Study material Block Start

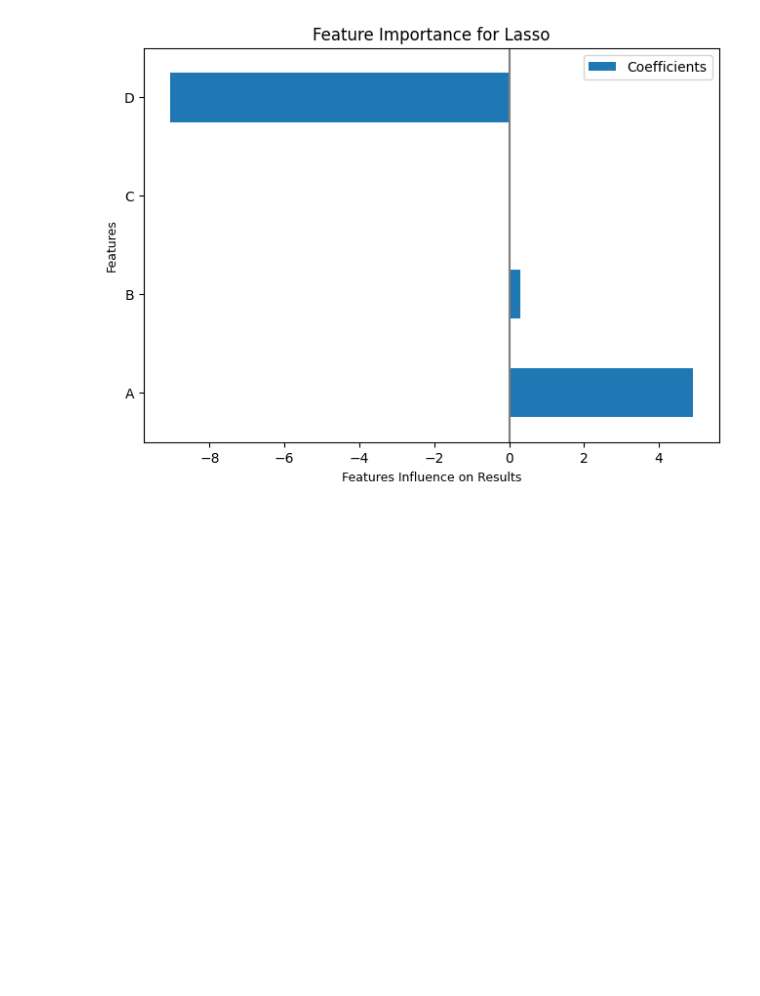
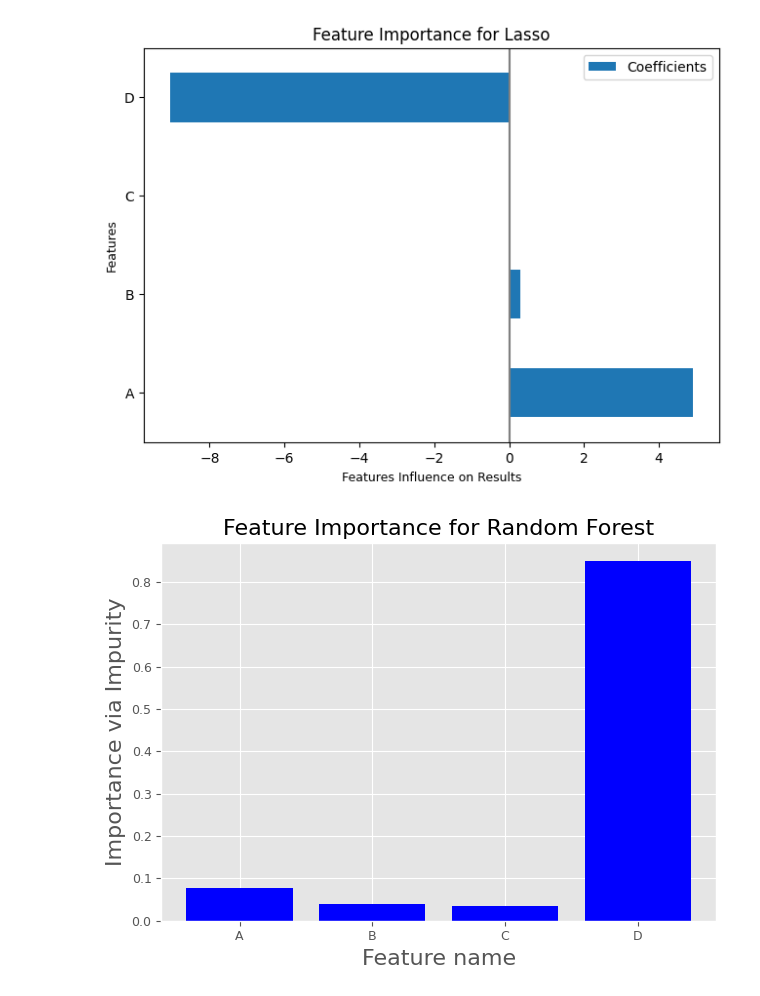
Before and after one commit to endsley/wuML, a Jupyter notebook: examples/regression/ipynb/interpret_result.ipynb, the cells around one changed output. Cells and saved outputs as stored; diff of their text form; code cells hidden in the pictures; blank space fills up the shorter version.

```diff
--- a/examples/regression/ipynb/interpret_result.ipynb
+++ b/examples/regression/ipynb/interpret_result.ipynb
@@ -42,3 +45,8 @@ reg4 = wuml.regression(data, regressor='Lasso', alpha=0.05)
 reg4.plot_feature_importance('Feature Importance for Lasso', cnames)
 # %% [output]
 [figure]
+# %%
+reg5 = wuml.regression(data, regressor='RandomForest')
+reg5.plot_feature_importance('Feature Importance for Random Forest', cnames)
+# %% [output]
+[figure, added]
```
Also changed, not shown: parts of 3 cells of this notebook, 1 other file.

Study material Block End

■ What you will do:
All records above are to be repeated exactly, with the images left out.

■ Task output:
Before and after one commit to endsley/wuML, a Jupyter notebook: examples/regression/ipynb/interpret_result.ipynb, the cells around one changed output. Cells and saved outputs as stored; diff of their text form; code cells hidden in the pictures; blank space fills up the shorter version.

```diff
--- a/examples/regression/ipynb/interpret_result.ipynb
+++ b/examples/regression/ipynb/interpret_result.ipynb
@@ -42,3 +45,8 @@ reg4 = wuml.regression(data, regressor='Lasso', alpha=0.05)
 reg4.plot_feature_importance('Feature Importance for Lasso', cnames)
 # %% [output]
 [figure]
+# %%
+reg5 = wuml.regression(data, regressor='RandomForest')
+reg5.plot_feature_importance('Feature Importance for Random Forest', cnames)
+# %% [output]
+[figure, added]
```
Also changed, not shown: parts of 3 cells of this notebook, 1 other file.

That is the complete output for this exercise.